Chohlis said the group is offering its services at a “very reduced” rate, although figures on the agreement were not included in board documents. Chohlis told the Leader-News on April 16 that Centegix wanted to keep the discounted price private at this time.

UCISD purchased the Raptor software in October of 2021 and had the technology in place during the May 24, 2022, shooting.

Official reports in the shooting’s aftermath assert that the software failed to properly communicate alerts to every school staff member that had the app downloaded on their phones.

Despite this, Ken Mueller, the district’s former student services director, promoted Raptor Technologies and its efficacy during an Oct. 11 webinar on school safety.

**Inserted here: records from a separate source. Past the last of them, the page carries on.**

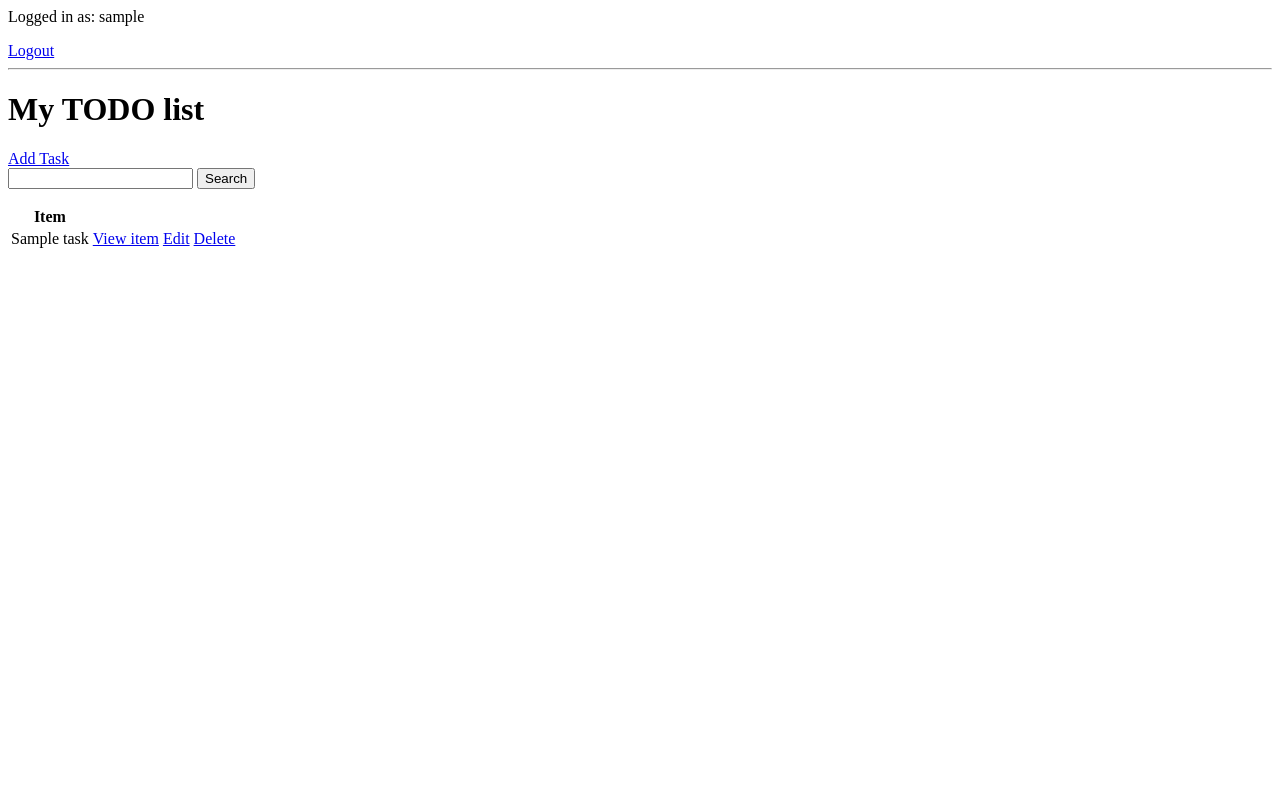
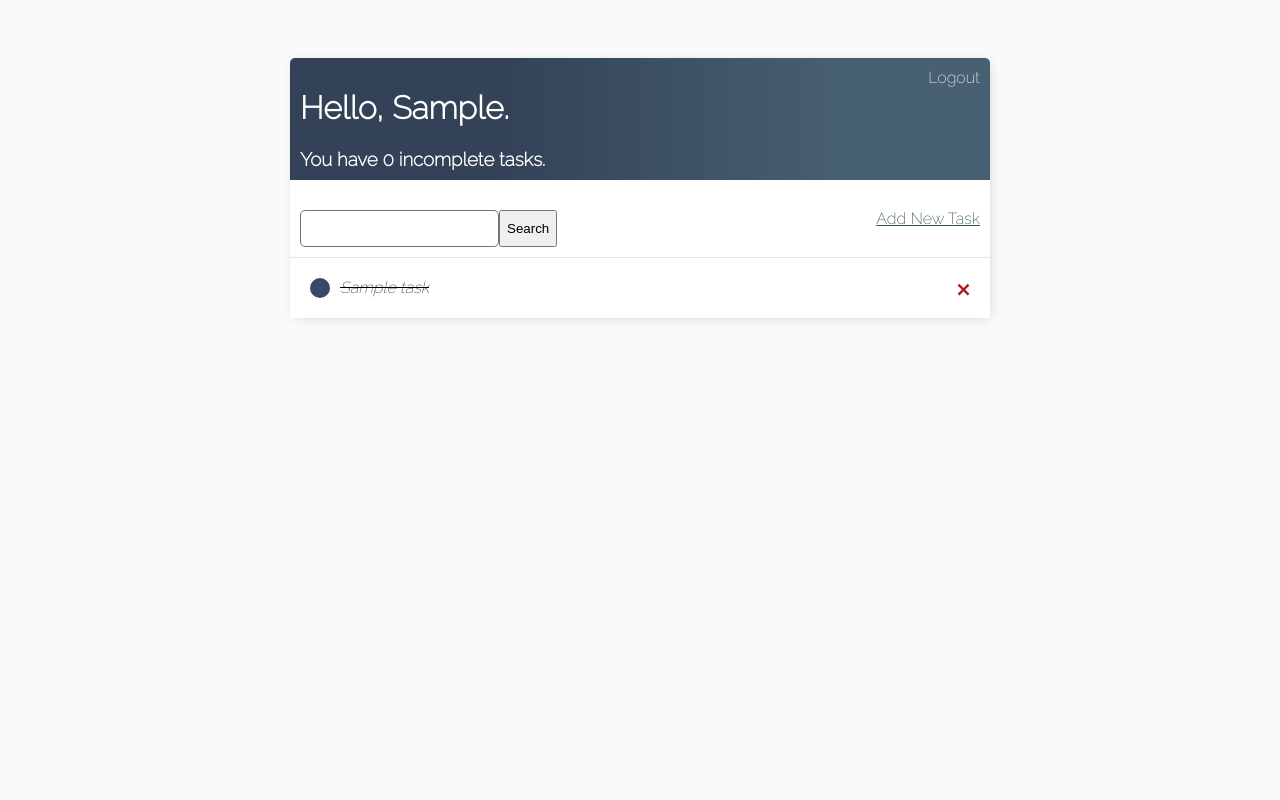
Before and after one commit to MatSaf123/to-do-tasks-platform, a Django app: page / in a window 1280 px wide. Run offline with Django 3.2, Linux system fonts and the light colour scheme; a user stored in the database is signed in; tables that the repository leaves empty hold one stand-in row (values such as "Sample post"); parts of the project's set-up code (start-up, migrations or seed data) failed here and were passed over.

Commit message:
Add styling with CSS

```diff
--- /dev/null
+++ b/static/style.css
@@ -0,0 +1,119 @@
+body{
+    background-color: #fafafa;
+    font-family: 'Raleway', sans-serif;
+    padding-top: 50px;
+}
+
+a, p {
+    color: darkslategray;
+}
+
+.container {
+    max-width: 700px;
+    margin: auto;
+    background-color: #fff;
+    -webkit-box-shadow: 2px 2px 13px -4px rgba(0, 0, 0, 0.20);
+    box-shadow: 2px 2px 13px -4px rgba(0, 0, 0, 0.20);
+}
+
+.task-title {
+    display: flex;
+}
+
+.task-title a {
+    text-decoration: none;
+    color: darkslategray;
+    margin-left: 10px;
+}
+
+.header-bar {
+    display: flex;
+    justify-content: space-between;
+    color: #fff;
+    padding: 10px;
+    border-radius: 5px 5px 0 0;
+    background: linear-gradient(90deg, #334257 30%, #476072 80%, #476072 100%);
+
+}
+
+.header-bar a {
+    color: rgb(247, 247, 247);
+    text-decoration: none;
+}
+
+.task-wrapper {
+    display: flex;
+    align-items: center;
+    justify-content: space-between;
+    padding: 20px;
+    background-color: #fff;
+    border-top: 1px solid rgb(226, 226, 226);
+}
+
+.task-complete-icon {
+    height: 20px;
+    width: 20px;
+    background-color: #394867;
+    border-radius: 50%;
+}
+
+.task-incomplete-icon {
+    height: 20px;
+    width: 20px;
+    background-color: #9BA4B4;
+    border-radius: 50%;
+}
+
+.delete-link {
+    text-decoration: none;
+    font-weight: 700;
+    color: rgb(173, 24, 24);
+    font-size: 32px;
+    line-height: 0;
+}
+
+.search-bar {
+    display: flex;
+    margin-top: 20px;
+}
+
+.search-add-wrapper {
+    display: flex;
+    justify-content: space-between;
+    align-items: center;
+    padding: 10px;
+}
+
+input[type=text],
+input[type=password],
+textarea {
+    border: 1px solid #757575;
+    border-radius: 5px;
+    padding: 10px;
+    width: 90%;
+}
+
+label {
+    padding-top: 10px !important;
+    display: block;
+}
+
+.button {
+    border: 1px solid #757575;
+    background-color: #FFF;
+    color: #14274E;
+    padding: 10px;
+    font-size: 14px;
+    border-radius: 5px;
+    cursor: pointer;
+    text-decoration: none;
+}
+
+.form-body {
+    padding: 16px
+}
+
+.no-items-placeholder {
+    padding: 10px;
+    display: flex;
+}
--- a/templates/base/task.html
+++ b/templates/base/task.html
@@ -1,2 +1,7 @@
+{% extends 'main.html' %}
+{% block content %}
+
 <h1>Task: {{task}}</h1>
 <a href="{% url 'tasks' %}">Go back</a>
+
+{% endblock content %}
--- a/templates/base/task_list.html
+++ b/templates/base/task_list.html
@@ -1,31 +1,51 @@
+{% extends 'main.html' %}
+{% block content %}
+
+<div class="header-bar">
+    <div>
+        <h1>Hello, {{request.user|title}}.</h1>
+        <h3 style="margin: 0">You have {{count}} incomplete task{{count|pluralize:"s"}}.</h3>
+    </div>
+
     {% if request.user.is_authenticated %}
-<p>Logged in as: {{request.user}}</p>
     <a href="{% url 'logout' %}">Logout</a>
     {% else %}
     <a href="{% url 'login' %}">Login</a>
     {% endif %}
 
-<hr>
-<h1>My TODO list</h1>
-<a href="{%url 'task-create' %}">Add Task</a>
+</div>
 
-<form method="GET">
+<div class="search-add-wrapper">
+    <form class="search-bar" method="GET">
         <input type="text" name="search-area" value="{{search_input}}">
         <input type="submit" value="Search">
     </form>
+    <a href="{% url 'task-create' %}">Add New Task</a>
+</div>
 
-<table>
-    <tr>
-        <th>Item</th>
-    </tr>
+<div class="task-items-wrapper">
     {% for task in tasks %}
-    <tr>
-        <td>{{task.title}}</td>
-        <td><a href="{%url 'task' task.id %}">View item</a></td>
-        <td><a href="{%url 'task-update' task.id %}">Edit</a></td>
-        <td><a href="{%url 'task-delete' task.id %}">Delete</a></td>
-    </tr>
+        <div class="task-wrapper">
+            {% if task.is_completed %}
+            <div class="task-title">
+                <div class="task-complete-icon"></div>
+                <i><s><a href="{% url 'task-update' task.id %}">{{task}}</a></s></i>
+            </div>
+            <a class="delete-link" href="{% url 'task-delete' task.id %}">&#215</a>
+
+            {% else %}
+
+            <div class="task-title">
+                <div class="task-incomplete-icon"></div>
+                <i><a href="{% url 'task-update' task.id %}">{{task}}</a></i>
+            </div>
+            <a class="delete-link" href="{% url 'task-delete' task.id %}">&#215</a>
+            {% endif %}
+        </div>
     {% empty %}
-        <h3>No items in list</h3>
+    <div class="no-items-placeholder">
+        <h3>No items on the list. <a href="{% url 'task-create' %}">Add something.</a></h3>
+    </div>
     {% endfor %}
-</table>
+</div>
+{% endblock content %}
--- /dev/null
+++ b/templates/main.html
@@ -0,0 +1,22 @@
+{% load static %}
+<!DOCTYPE html>
+<html>
+<head>
+    <meta charset='utf-8'>
+    <meta http-equiv='X-UA-Compatible' content='IE=edge'>
+    <title>To Do Tasks</title>
+    <meta name='viewport' content='width=device-width, initial-scale=1'>
+
+    <link rel="preconnect" href="https://fonts.googleapis.com">
+    <link rel="preconnect" href="https://fonts.gstatic.com" crossorigin>
+    <link href="https://fonts.googleapis.com/css2?family=Raleway:wght@200&display=swap" rel="stylesheet">
+    <link rel="stylesheet" type="text/css" href="{% static 'style.css' %}">
+
+</head>
+<body>
+    <div class="container">
+        {% block content %}
+        {% endblock content %}
+    </div>
+</body>
+</html>
```
Also changed, not shown: templates/base/task_confirm_delete.html (+15 -6 lines), templates/base/task_form.html (+15 -7 lines), templates/users/login.html (+14 -7 lines), templates/users/register.html (+14 -7 lines), todo_list/settings.py (+6 -2 lines). Lines whose indentation alone changed are shown as unchanged.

Mueller, who was suspended alongside the UCISD Police Department the fall after the shooting, ultimately retired from the district.

*A representative from Raptor Technologies in response to this article maintained its technology functioned effectively on May 24, 2022, and that the U.S. Department of Justice’s report and other reporting corroborated that the technology sent out notifications to staff.

“Not only do we have data from the event shows that Raptor’s systems generated nearly 300 alerts within seconds of the lockdown being initiated via Raptor Alert by the principal of Robb Elementary, but Raptor generated these notifications within seconds of the lockdown being initiated before the shooter even entered the building,” Raptor Technologies said in an email.

The U.S. Department of Justice’s report reads that although some staff received notifications on May 24, 2022, others did not.

“In interviews, some UCISD staff indicated that they had trouble receiving alerts on their phones — some did not know why, some apparently were not in the alert notification system and had to be added to receive alerts, and others stated that it was due to poor reception inside the building … Multiple interview participants stated that they never received an alert on May 24, while others did,” according to the report.

Other teachers and staff have said the same to the newspaper.

The company also protested Chohlis’s comment that she was concerned of the application’s reliance on cell service, citing that it also transmits data using wired, cellular and Wi-Fi connection. The company also shared its dispute of the Texas House report that alleges connectivity issues impacted the app’s functionality.

Sofi Zeman (szeman@ulnnow.com, 830-278-3335) is a Report for America corps member who writes about education and crime for the Leader-News.